Ugh. I was hoping that the book I hit the first Cannonball with was going to be an awesome epic. I selected this book on that premise. Post apocalyptic and highly regarded, I thought I was on to a winner. So I’m a little bit gutted that I flat out fucking hated this book.
So, a killer flu has offed 99.9% of the population. Still alive are Hig, his dog Jasper and Hig’s nearest neighbour, Bangley, a “gun-toting misanthrope” according to the synopsis. Bitch, please. Hig flies his 1956 Cessna out as far as he dares, looking for the possibility that some shred of civilisation survived. Hearing a voice on his radio one day, he risks it all to try and connect with a couple of survivors.
The main issue I had with this book is that it’s murderously dull. And the reason I found it so effing boring is all due to Heller’s painfully flat and clipped style he’s adopted for Hig’s first person narrative. Randomly punctuated, oddly repetitive and seemingly too cool for speech marks, the way Heller chose to tell what is actually a good story took this from “promising” to “dear God, shoot me before I have to read another page of it”.
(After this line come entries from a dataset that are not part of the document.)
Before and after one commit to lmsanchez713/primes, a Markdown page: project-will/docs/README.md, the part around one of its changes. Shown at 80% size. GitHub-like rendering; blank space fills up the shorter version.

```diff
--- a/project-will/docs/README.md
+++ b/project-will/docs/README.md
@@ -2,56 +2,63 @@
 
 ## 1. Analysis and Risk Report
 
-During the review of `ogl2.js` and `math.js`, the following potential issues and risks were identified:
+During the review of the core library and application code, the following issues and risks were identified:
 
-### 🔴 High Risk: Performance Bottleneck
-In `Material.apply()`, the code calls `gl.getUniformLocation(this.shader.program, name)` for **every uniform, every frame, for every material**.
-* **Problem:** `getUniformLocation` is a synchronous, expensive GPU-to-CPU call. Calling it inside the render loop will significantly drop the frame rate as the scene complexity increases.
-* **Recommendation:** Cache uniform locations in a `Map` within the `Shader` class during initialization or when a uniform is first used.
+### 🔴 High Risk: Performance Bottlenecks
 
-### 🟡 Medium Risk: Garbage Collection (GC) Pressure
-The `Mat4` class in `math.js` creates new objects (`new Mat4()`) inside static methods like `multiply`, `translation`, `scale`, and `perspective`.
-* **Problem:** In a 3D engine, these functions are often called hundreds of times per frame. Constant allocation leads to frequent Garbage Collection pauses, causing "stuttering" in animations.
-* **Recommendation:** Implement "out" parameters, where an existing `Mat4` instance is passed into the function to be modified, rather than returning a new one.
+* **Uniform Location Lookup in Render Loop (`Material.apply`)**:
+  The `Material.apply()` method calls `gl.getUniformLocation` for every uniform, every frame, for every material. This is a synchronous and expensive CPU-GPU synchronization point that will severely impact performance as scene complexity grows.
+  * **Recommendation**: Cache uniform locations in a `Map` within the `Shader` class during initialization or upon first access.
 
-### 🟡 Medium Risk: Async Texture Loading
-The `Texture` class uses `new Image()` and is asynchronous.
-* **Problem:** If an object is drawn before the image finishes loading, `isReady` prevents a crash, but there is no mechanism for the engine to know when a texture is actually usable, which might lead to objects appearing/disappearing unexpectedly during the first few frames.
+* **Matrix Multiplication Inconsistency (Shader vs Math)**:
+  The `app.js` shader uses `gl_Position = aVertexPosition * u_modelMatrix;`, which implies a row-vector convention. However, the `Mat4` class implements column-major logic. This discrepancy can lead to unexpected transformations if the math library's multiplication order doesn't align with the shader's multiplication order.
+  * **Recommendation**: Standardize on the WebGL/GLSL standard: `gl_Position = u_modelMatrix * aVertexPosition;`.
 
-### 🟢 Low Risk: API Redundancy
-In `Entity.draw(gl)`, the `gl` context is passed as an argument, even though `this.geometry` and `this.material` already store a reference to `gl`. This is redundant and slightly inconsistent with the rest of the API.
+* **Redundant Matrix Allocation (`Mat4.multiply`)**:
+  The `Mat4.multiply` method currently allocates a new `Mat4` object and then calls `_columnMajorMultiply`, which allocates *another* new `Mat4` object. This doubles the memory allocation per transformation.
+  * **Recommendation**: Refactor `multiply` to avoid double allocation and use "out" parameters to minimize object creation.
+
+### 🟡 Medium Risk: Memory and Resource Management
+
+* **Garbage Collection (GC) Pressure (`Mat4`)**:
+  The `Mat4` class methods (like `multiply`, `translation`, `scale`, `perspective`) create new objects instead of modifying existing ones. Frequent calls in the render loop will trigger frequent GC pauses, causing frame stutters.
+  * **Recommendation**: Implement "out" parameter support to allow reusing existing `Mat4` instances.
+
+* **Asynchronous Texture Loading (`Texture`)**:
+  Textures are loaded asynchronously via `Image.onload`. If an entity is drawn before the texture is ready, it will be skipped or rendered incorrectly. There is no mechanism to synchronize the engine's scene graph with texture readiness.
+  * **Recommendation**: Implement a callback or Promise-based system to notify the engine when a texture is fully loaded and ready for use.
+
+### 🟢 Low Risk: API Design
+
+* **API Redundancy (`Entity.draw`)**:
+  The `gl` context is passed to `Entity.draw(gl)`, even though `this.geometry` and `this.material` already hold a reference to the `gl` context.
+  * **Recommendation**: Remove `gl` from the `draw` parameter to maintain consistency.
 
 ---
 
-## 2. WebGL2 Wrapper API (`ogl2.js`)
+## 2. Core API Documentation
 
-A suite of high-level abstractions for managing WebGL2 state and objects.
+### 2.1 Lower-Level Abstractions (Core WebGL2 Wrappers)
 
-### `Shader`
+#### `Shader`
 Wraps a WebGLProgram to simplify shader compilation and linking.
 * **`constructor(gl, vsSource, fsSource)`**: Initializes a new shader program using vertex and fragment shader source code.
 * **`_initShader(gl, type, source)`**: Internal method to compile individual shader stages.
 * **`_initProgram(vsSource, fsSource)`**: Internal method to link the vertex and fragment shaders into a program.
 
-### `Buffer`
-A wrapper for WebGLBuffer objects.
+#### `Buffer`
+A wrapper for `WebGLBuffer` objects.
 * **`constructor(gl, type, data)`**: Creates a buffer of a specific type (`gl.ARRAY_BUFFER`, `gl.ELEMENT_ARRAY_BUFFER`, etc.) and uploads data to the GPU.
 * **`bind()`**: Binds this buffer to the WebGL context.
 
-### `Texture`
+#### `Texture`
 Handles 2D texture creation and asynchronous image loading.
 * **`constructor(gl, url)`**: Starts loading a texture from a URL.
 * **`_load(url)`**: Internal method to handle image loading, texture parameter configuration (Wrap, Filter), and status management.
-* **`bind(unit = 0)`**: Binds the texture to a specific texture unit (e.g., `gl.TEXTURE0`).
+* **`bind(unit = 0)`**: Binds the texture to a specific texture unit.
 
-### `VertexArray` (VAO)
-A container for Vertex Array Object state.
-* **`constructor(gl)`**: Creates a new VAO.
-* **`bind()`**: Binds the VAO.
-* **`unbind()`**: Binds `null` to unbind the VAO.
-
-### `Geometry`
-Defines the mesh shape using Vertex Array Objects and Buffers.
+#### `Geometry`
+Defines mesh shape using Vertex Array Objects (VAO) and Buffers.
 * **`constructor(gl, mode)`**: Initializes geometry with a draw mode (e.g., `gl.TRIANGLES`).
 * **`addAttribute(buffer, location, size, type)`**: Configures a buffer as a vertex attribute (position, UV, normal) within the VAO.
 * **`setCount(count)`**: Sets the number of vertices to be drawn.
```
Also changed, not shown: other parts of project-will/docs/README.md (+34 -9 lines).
A true disappointment, and one in which I am a fairly lone dissenting voice, I admit. If you love E. Annie Proulx and The Passage, then this is your ideal book. If the former makes you want to set your face on fire and the latter was a crushing disappointment (ie, you’re me), then this really is one to avoid.